## EXERCISE
Search the data below for the word "posts" and report how many lines contain it, with no added words.
+ + + +
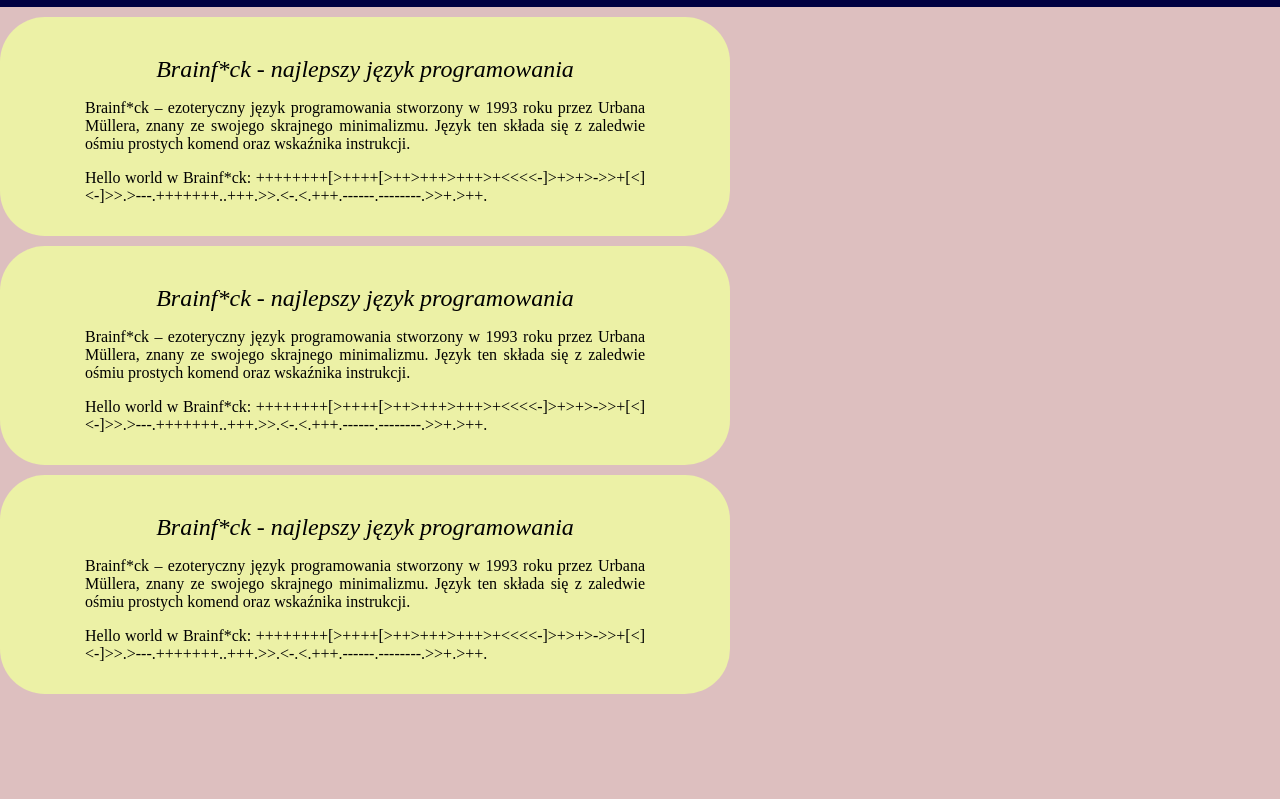
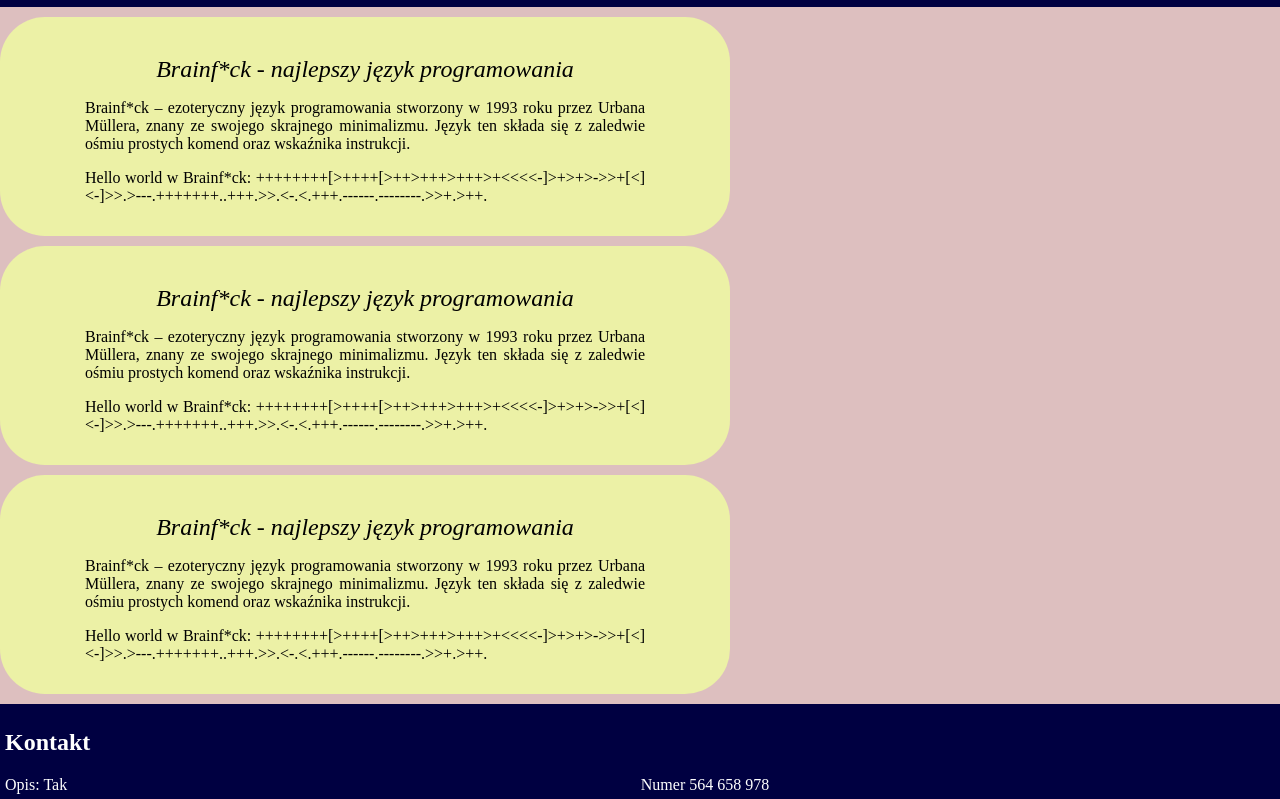
Before and after one commit to SzamanHerbaty/Spotkanie-Jakub, a plain HTML site: page posts.html in a window 1280 px wide. Shown: the part 81-880 px from the top of the page. Before the commit the page ends 800 px from the top, so only its background shows below. Drawn offline with Linux system fonts and the light colour scheme.

Commit message:
Zejęcia5

```diff
--- a/posts.html
+++ b/posts.html
@@ -9,6 +9,7 @@
 </head>
 <body>
     <nav class="nav"><h1>Blog</h1></nav>
+
     <div class="post">
         <p class="post-title">Brainf*ck - najlepszy język programowania</p>
         <p class="post-description">Brainf*ck – ezoteryczny język programowania stworzony w
@@ -30,5 +31,18 @@
             składa się z zaledwie ośmiu prostych komend oraz wskaźnika instrukcji.</p>
         <p class="post-description">Hello world w Brainf*ck: ++++++++[>++++[>++>+++>+++>+<<<<-]>+>+>->>+[<]<-]>>.>---.+++++++..+++.>>.<-.<.+++.------.--------.>>+.>++.</p>
     </div>
+
+    <footer>
+        <div class="full-column">
+           <h2>Kontakt</h2>
+            <div class="half-column">
+                Opis: Tak
+            </div>
+            <div class="half-column">
+                Numer 564 658 978
+            </div>
+
+        </div>
+    </footer>
 </body>
 </html>
```
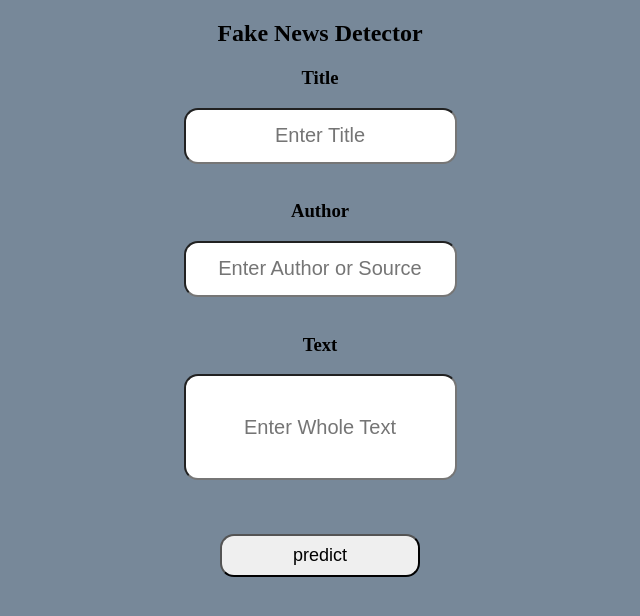
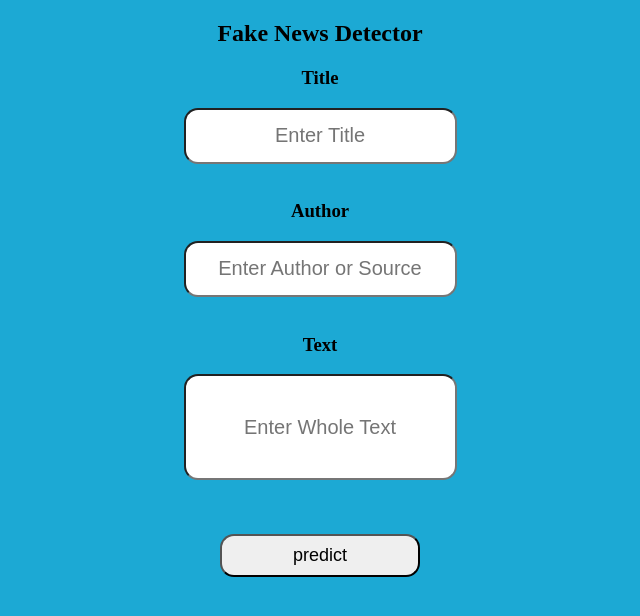
Before and after one commit to safwan3400/fake-n-week-3-, a Flask app: page / in a window 1280 px wide. Shown: the top 616 px of the page, without its empty margins (320-960 px from the left). Run offline with Flask 2, Linux system fonts and the light colour scheme; parts of the project's set-up code (start-up, migrations or seed data) failed here and were passed over.

Commit message:
Update index.html

```diff
--- a/templates/index.html
+++ b/templates/index.html
@@ -36,7 +36,7 @@
 
     <style>
         body {
-            background-color: lightslategray;
+            background-color: rgb(28, 169, 212);
             text-align: center;
             padding: 0px;
         }
```
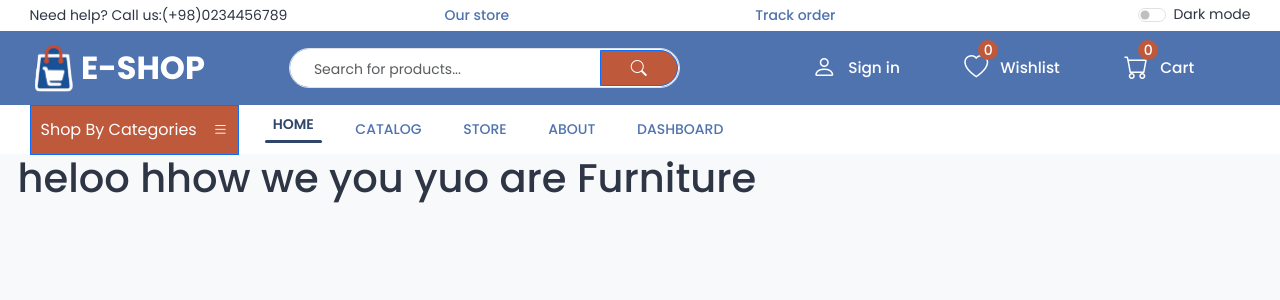
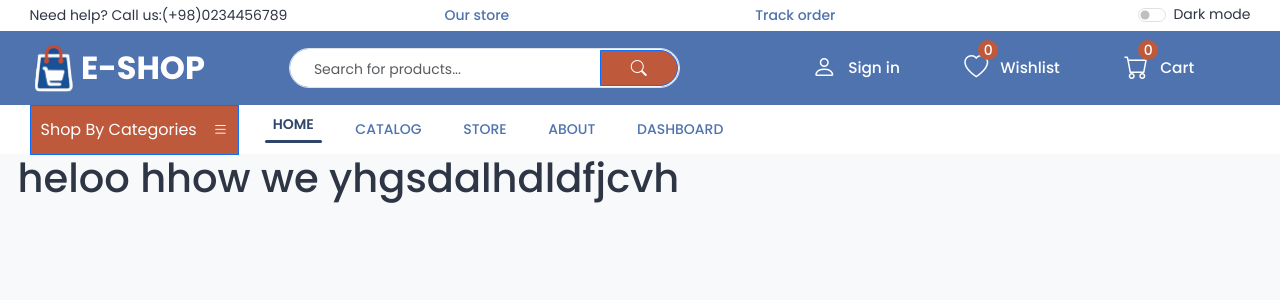
Before and after one commit to asimasgharali243/E-SHOP-UPDATED, a React (Vite) app in the folder Frontent/: page / in a window 1280 px wide. Shown: the top 300 px of the page. Built offline with nearby package versions, Linux system fonts and the light colour scheme.

Commit message:
new pages
I made new pages in this like home page

```diff
--- a/Frontent/src/pages/Home.jsx
+++ b/Frontent/src/pages/Home.jsx
@@ -146,7 +146,7 @@ export default function Home() {
 
   return (
     <Container style={{ overflow: "hidden" }}>
-      <h1>heloo hhow we you yuo are Furniture</h1>
+      <h1>heloo hhow we yhgsdalhdldfjcvh</h1>
     </Container>
   );
 }
```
+ + + +
## EXPECTED ANSWER
3